  • 3 - Method 56
  • 4 - Language Structure 68
  • 5 - Language Change 165
  • 6 - Poetic Language 259
  • 7 - Discussion 278
  • 8 - A Psycholinguistic Model of Language Structure and Change 282
  • 9 - Implications for Psycholinguistic Theory 300
  • 10 - The Overall Perspective: Reductionist or Non-Reductionist? 302
  • References 314
  • Index 333
Settings

Settings

Typeface
Text size Smaller Larger Reset View mode
Search within

Search within this book

Look up

Look up a word

  • Dictionary
  • Thesaurus
Please submit a word or phrase above.
Print this page

Print this page

Why can't I print more than one page at a time?

Full screen
/ 336

matching results for page

Cited passage

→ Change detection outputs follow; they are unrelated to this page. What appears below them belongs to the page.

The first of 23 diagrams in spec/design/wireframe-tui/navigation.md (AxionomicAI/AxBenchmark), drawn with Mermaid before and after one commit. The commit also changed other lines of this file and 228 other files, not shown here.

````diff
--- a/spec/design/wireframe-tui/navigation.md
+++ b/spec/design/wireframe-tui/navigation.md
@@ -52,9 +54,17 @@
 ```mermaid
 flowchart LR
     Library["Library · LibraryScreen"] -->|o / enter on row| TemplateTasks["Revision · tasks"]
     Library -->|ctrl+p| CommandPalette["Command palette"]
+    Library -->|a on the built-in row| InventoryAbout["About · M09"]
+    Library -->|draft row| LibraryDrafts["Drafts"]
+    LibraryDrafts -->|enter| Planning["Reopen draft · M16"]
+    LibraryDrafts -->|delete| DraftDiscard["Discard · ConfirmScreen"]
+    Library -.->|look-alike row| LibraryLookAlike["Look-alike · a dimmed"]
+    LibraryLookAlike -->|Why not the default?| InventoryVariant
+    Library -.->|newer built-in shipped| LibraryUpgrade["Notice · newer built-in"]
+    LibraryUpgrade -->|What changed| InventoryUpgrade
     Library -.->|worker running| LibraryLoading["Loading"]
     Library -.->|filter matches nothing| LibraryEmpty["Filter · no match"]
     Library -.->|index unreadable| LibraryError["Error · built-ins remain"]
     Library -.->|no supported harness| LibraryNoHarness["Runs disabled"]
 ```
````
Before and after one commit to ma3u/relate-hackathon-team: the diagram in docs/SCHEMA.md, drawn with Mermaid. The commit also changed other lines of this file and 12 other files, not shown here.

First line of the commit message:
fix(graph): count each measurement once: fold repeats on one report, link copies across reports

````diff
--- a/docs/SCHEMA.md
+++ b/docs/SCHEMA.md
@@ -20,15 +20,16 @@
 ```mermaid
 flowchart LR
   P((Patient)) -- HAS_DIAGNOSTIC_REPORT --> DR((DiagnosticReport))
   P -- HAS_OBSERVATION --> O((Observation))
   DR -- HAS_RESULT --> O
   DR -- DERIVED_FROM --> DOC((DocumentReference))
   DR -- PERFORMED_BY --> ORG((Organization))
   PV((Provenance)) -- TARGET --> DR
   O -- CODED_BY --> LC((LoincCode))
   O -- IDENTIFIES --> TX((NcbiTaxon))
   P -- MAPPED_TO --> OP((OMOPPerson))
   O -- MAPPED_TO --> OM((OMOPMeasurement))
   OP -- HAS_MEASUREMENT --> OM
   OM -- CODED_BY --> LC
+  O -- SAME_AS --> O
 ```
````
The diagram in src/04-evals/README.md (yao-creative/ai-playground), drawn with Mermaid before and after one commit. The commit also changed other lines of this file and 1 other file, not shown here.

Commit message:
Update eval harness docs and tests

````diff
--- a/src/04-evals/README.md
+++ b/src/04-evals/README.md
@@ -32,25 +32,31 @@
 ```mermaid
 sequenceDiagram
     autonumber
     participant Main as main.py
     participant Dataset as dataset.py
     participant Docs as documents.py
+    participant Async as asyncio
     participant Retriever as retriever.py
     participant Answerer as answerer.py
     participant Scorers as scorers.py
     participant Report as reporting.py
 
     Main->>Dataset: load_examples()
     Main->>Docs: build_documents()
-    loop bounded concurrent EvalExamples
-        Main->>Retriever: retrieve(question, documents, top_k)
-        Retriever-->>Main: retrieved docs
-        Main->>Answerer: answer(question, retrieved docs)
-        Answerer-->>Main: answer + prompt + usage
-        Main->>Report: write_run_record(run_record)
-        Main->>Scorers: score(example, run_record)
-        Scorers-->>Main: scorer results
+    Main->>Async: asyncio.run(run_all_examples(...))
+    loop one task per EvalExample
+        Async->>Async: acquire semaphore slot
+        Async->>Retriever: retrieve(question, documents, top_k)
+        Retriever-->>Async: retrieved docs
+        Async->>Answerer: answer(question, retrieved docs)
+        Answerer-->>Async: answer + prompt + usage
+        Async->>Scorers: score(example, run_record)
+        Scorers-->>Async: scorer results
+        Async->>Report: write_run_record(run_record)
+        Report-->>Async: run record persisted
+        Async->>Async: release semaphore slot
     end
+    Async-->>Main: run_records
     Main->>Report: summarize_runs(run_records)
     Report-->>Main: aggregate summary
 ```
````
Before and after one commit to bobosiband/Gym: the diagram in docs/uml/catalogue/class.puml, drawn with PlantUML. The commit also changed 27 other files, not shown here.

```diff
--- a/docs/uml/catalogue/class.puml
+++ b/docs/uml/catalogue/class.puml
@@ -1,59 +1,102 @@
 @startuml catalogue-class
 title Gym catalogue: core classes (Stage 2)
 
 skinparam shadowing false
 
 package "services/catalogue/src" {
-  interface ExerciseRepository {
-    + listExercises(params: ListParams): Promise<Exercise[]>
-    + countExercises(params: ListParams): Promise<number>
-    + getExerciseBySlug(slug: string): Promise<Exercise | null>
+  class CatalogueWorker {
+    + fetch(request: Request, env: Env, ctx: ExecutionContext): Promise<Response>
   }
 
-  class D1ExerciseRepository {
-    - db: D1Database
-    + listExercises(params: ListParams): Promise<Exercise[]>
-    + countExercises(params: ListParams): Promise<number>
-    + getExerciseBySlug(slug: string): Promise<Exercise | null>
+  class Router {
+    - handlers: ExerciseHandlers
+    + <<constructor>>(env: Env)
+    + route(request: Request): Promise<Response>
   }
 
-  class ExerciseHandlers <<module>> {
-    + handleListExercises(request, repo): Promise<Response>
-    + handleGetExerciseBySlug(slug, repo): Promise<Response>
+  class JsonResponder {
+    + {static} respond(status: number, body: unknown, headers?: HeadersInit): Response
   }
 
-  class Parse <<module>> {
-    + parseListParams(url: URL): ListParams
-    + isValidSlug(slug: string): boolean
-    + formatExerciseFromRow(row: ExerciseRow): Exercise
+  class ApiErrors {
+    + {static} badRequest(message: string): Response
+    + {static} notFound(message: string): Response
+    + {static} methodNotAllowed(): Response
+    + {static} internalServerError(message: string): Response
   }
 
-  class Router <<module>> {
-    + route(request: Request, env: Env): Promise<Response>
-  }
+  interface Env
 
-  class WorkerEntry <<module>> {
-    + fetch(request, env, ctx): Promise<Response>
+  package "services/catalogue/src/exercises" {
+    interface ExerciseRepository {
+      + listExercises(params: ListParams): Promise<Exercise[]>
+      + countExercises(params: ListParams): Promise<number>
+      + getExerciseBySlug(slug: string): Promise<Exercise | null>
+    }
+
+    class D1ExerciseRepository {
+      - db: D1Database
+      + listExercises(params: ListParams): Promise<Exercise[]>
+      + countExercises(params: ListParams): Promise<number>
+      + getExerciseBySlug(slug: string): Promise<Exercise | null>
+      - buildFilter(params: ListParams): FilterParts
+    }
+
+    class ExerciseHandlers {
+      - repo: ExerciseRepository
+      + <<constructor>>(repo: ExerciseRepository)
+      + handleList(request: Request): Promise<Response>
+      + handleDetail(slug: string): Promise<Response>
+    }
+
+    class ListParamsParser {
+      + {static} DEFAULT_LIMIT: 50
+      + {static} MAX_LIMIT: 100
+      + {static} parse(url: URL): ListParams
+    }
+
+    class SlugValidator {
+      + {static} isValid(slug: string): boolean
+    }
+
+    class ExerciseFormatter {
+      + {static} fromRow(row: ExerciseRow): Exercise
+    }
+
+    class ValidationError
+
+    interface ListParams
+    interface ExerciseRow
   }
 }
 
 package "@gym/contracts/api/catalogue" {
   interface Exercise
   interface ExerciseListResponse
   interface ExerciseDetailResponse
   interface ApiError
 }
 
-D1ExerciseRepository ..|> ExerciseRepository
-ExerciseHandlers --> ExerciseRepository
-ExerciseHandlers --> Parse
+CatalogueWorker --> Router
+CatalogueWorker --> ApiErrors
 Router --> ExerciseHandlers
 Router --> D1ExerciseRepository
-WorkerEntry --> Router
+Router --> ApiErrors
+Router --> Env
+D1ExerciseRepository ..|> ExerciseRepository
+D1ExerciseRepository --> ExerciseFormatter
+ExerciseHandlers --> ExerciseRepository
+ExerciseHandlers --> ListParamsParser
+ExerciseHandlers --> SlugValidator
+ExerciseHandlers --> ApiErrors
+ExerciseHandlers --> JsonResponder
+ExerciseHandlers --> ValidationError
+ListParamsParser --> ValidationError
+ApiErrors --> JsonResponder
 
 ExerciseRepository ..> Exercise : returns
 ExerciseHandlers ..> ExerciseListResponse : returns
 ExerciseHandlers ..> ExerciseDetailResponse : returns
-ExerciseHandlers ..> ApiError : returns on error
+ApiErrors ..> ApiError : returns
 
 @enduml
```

Style
Citations are available only to our active members.
Sign up now to cite pages or passages in MLA, APA and Chicago citation styles.

"Portraying himself as an honest, ordinary person helped Lincoln identify with his audiences." (Einhorn, 1992, p. 25).

"Portraying himself as an honest, ordinary person helped Lincoln identify with his audiences." (Einhorn 25)

"Portraying himself as an honest, ordinary person helped Lincoln identify with his audiences."1

1. Lois J. Einhorn, Abraham Lincoln, the Orator: Penetrating the Lincoln Legend (Westport, CT: Greenwood Press, 1992), 25, http://www.questia.com/read/27419298.

Cited passage

Thanks for trying Questia!

Please continue trying out our research tools, but please note, full functionality is available only to our active members.

Your work will be lost once you leave this Web page.

For full access in an ad-free environment, sign up now for a FREE, 1-day trial.

Already a member? Log in now.